Task to complete
For the word "margin", count the lines below that contain it. Give the number alone.

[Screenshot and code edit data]
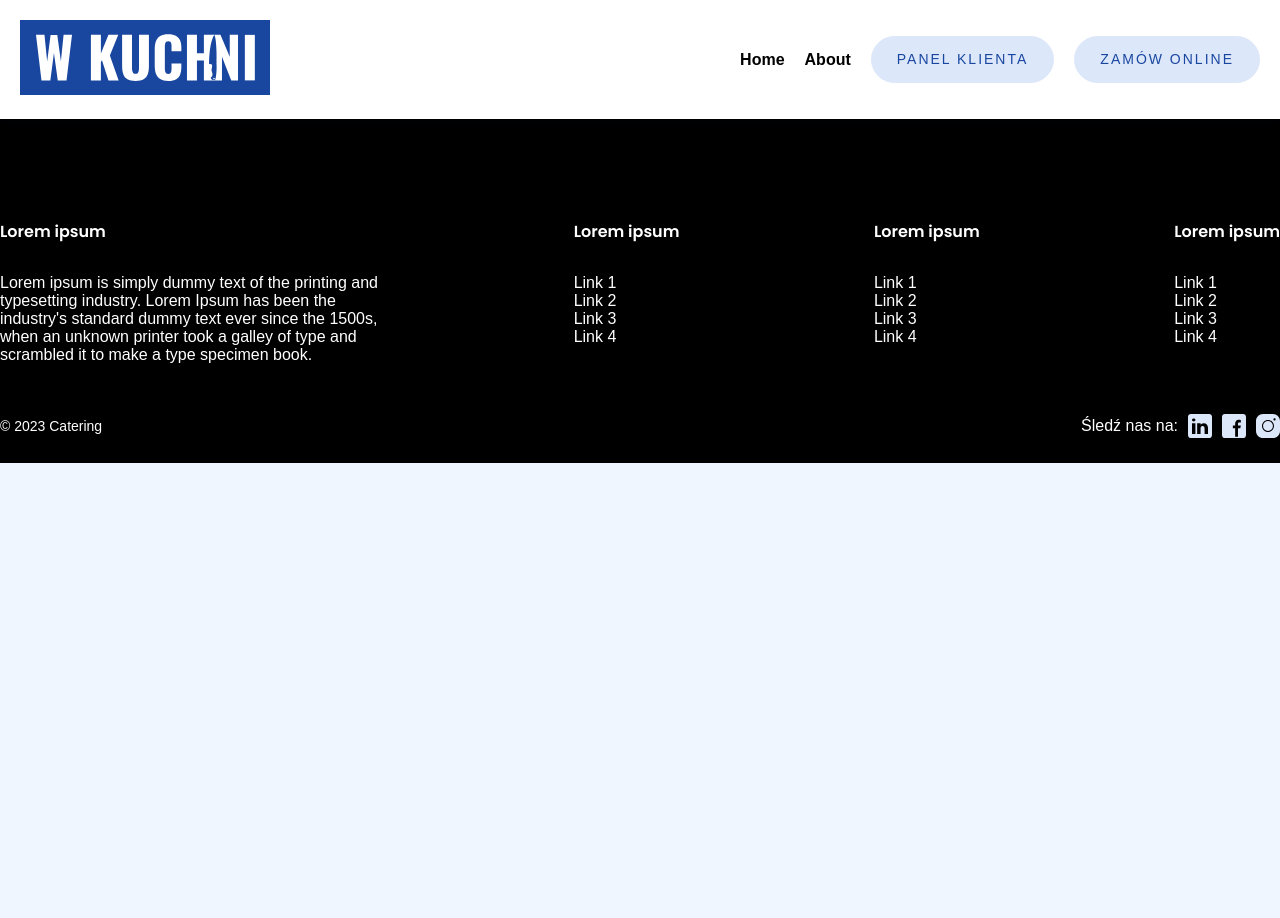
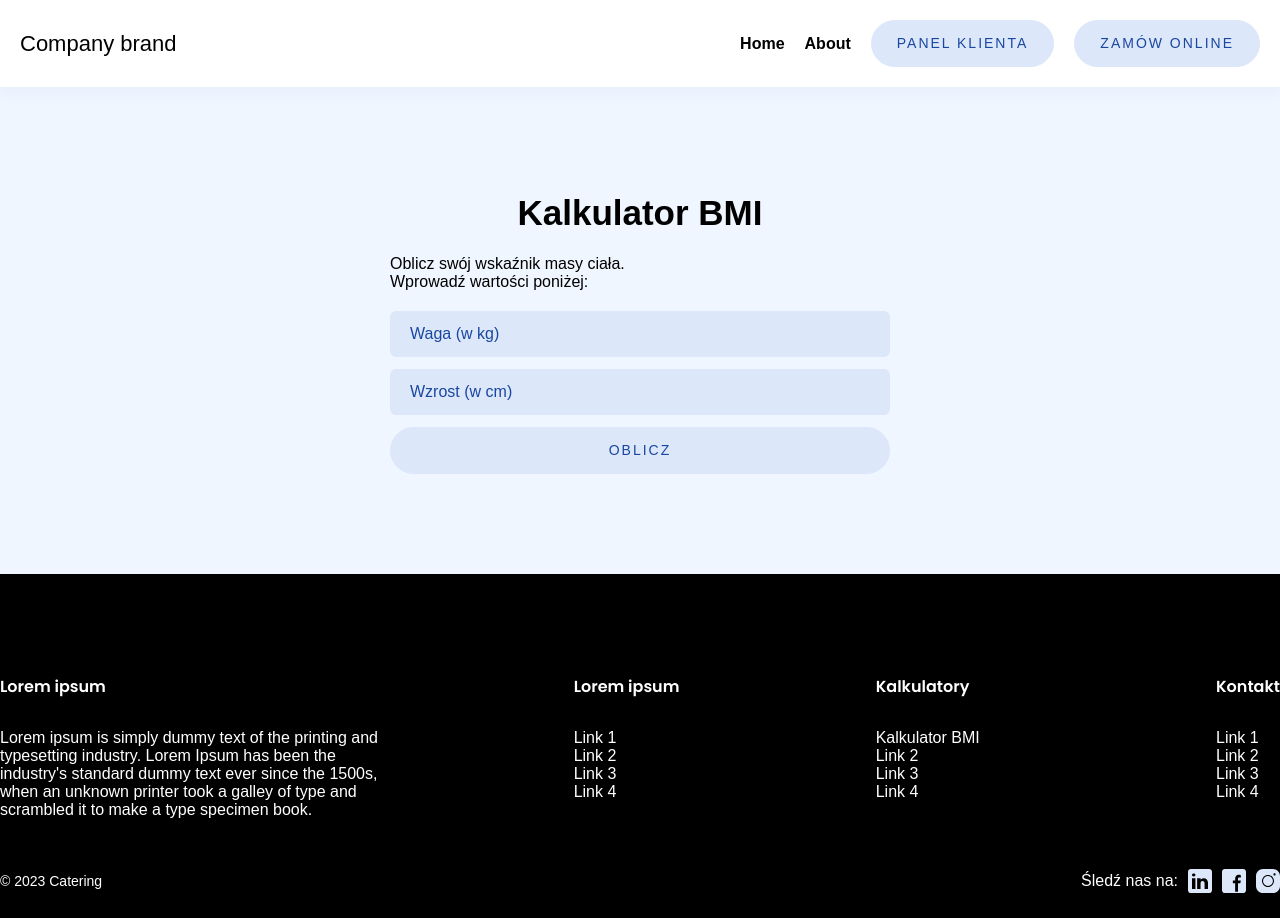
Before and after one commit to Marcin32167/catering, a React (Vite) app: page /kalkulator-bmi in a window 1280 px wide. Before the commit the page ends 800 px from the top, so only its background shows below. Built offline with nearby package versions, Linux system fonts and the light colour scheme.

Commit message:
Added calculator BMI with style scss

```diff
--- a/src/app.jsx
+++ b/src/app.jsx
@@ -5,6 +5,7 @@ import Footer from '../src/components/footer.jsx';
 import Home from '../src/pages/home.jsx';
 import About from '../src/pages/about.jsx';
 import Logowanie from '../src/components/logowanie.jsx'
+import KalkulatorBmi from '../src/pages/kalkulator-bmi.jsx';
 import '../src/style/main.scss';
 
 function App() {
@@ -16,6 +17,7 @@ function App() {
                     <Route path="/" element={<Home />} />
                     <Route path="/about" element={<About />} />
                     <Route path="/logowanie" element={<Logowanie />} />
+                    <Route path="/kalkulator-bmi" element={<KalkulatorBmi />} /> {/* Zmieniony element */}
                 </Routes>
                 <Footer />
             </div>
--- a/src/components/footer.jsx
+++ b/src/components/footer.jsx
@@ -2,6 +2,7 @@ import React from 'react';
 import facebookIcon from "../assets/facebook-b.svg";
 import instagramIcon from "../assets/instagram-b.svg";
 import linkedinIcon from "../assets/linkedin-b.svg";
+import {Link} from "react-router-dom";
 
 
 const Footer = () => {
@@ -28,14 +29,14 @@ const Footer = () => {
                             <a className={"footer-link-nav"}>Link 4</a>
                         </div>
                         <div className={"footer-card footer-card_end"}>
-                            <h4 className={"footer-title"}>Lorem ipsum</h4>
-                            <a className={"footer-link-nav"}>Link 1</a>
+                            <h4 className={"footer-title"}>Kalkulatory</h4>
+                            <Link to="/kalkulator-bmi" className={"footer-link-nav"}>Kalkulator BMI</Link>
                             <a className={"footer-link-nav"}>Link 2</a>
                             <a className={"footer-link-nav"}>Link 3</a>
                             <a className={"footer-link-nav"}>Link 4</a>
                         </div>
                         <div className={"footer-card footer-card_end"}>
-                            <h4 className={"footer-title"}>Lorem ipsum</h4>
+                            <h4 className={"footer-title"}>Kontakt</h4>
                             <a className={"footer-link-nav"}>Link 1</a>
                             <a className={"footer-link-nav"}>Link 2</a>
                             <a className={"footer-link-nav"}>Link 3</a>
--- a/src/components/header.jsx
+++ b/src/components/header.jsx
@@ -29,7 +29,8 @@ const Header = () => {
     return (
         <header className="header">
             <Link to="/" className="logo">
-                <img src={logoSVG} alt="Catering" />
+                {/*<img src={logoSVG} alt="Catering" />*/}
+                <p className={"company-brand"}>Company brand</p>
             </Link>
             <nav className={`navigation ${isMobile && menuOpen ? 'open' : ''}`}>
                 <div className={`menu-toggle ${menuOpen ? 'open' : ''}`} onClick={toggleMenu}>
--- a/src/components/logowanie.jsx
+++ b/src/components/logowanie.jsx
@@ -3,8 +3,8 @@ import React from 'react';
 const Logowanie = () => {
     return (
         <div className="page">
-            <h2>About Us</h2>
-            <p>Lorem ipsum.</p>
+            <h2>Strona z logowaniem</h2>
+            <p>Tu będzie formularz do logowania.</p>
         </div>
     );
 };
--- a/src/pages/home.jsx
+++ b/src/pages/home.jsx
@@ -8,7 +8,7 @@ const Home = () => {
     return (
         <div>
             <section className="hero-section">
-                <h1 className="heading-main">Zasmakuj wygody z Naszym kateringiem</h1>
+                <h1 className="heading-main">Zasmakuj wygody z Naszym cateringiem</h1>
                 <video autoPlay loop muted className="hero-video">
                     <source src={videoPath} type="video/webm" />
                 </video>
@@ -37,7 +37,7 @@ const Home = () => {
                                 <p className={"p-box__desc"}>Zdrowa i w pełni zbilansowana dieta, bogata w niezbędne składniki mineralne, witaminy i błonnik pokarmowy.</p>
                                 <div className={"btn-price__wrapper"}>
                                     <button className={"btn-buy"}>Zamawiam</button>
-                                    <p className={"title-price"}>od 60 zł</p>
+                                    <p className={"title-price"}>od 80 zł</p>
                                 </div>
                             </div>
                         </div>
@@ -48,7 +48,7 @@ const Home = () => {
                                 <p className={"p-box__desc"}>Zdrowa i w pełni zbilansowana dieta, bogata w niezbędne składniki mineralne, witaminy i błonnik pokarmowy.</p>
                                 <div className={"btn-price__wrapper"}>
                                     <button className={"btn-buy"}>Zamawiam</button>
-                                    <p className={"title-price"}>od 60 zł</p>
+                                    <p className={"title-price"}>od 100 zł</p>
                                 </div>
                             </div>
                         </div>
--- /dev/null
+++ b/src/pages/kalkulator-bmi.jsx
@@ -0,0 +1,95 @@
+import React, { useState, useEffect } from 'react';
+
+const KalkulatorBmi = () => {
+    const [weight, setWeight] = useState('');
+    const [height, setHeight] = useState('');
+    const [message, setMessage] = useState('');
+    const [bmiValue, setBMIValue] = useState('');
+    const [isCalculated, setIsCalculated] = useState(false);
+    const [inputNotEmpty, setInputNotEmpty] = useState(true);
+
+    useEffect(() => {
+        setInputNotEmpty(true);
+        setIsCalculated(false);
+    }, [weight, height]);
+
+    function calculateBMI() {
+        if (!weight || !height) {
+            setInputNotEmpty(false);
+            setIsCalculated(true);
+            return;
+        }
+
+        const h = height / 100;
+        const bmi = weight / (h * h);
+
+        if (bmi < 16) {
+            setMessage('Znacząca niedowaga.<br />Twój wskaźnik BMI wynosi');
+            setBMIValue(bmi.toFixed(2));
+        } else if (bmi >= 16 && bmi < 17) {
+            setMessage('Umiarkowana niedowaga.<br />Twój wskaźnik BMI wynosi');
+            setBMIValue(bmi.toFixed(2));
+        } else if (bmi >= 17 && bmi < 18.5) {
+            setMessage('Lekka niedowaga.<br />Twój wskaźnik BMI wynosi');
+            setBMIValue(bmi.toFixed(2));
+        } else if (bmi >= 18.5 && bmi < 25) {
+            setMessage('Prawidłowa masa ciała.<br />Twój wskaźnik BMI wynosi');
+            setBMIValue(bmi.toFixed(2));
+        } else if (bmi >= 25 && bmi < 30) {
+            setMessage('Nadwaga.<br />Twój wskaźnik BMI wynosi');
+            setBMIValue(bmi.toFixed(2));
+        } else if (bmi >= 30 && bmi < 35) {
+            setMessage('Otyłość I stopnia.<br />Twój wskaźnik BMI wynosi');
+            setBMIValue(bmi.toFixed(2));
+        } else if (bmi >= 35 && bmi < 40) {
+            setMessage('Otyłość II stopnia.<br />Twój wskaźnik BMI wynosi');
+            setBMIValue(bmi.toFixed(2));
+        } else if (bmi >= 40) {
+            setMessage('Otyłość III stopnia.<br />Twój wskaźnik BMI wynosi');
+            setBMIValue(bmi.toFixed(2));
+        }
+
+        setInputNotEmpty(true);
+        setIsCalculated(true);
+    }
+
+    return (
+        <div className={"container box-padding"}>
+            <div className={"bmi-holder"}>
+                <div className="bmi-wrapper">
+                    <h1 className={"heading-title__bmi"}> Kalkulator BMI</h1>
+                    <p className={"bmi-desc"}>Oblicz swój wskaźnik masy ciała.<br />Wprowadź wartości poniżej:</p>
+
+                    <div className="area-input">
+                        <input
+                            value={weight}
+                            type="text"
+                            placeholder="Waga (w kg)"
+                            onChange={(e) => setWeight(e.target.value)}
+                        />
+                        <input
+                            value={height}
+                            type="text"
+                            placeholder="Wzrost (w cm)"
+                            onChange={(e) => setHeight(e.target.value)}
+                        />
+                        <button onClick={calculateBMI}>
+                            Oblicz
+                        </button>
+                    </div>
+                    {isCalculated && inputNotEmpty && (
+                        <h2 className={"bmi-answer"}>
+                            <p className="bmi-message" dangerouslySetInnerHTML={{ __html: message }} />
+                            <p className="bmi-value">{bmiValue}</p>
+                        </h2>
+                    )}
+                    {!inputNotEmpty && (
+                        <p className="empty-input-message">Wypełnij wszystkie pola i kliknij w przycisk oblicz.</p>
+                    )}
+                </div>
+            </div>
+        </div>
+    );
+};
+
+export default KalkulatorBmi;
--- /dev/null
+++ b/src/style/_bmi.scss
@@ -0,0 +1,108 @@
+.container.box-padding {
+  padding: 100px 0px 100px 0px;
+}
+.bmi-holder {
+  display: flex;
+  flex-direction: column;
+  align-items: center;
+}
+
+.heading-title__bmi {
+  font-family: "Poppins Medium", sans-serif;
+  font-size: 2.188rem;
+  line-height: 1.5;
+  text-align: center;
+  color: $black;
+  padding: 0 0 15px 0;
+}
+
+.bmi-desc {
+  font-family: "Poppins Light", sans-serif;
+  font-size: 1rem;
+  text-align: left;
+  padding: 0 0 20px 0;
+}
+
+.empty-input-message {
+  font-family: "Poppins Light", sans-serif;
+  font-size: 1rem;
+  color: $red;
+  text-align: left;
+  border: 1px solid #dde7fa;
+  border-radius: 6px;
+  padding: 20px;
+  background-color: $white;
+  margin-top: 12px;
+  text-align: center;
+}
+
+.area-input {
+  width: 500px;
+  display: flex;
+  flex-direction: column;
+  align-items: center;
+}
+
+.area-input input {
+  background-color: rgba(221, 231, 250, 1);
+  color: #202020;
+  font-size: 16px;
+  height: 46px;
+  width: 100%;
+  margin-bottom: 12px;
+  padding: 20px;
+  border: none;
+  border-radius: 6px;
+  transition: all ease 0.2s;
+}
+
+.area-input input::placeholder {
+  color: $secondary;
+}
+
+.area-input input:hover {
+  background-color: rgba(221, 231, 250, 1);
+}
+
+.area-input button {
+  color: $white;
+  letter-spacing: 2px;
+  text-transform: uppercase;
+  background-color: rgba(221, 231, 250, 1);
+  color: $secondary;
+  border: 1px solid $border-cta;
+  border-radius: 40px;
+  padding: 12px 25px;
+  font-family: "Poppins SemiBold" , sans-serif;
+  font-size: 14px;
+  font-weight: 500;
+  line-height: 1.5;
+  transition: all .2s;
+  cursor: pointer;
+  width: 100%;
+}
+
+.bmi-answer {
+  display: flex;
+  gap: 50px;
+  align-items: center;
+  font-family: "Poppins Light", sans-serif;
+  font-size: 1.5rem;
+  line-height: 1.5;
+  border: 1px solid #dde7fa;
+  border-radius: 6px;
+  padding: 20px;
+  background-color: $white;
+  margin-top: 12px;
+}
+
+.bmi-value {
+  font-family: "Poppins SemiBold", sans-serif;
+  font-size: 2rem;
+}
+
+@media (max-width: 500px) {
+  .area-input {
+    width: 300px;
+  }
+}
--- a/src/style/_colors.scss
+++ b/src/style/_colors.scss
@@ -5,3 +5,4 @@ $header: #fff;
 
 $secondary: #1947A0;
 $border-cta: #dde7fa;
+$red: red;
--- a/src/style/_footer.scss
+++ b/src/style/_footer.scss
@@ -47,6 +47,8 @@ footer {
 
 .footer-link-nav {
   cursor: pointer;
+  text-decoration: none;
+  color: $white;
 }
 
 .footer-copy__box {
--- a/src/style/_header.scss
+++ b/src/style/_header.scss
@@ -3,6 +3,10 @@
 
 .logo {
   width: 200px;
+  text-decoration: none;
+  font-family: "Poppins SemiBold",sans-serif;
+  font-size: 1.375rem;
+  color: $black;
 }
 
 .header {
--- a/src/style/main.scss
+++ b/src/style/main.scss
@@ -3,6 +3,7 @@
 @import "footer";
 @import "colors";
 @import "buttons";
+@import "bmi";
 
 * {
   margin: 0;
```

Result of the task
4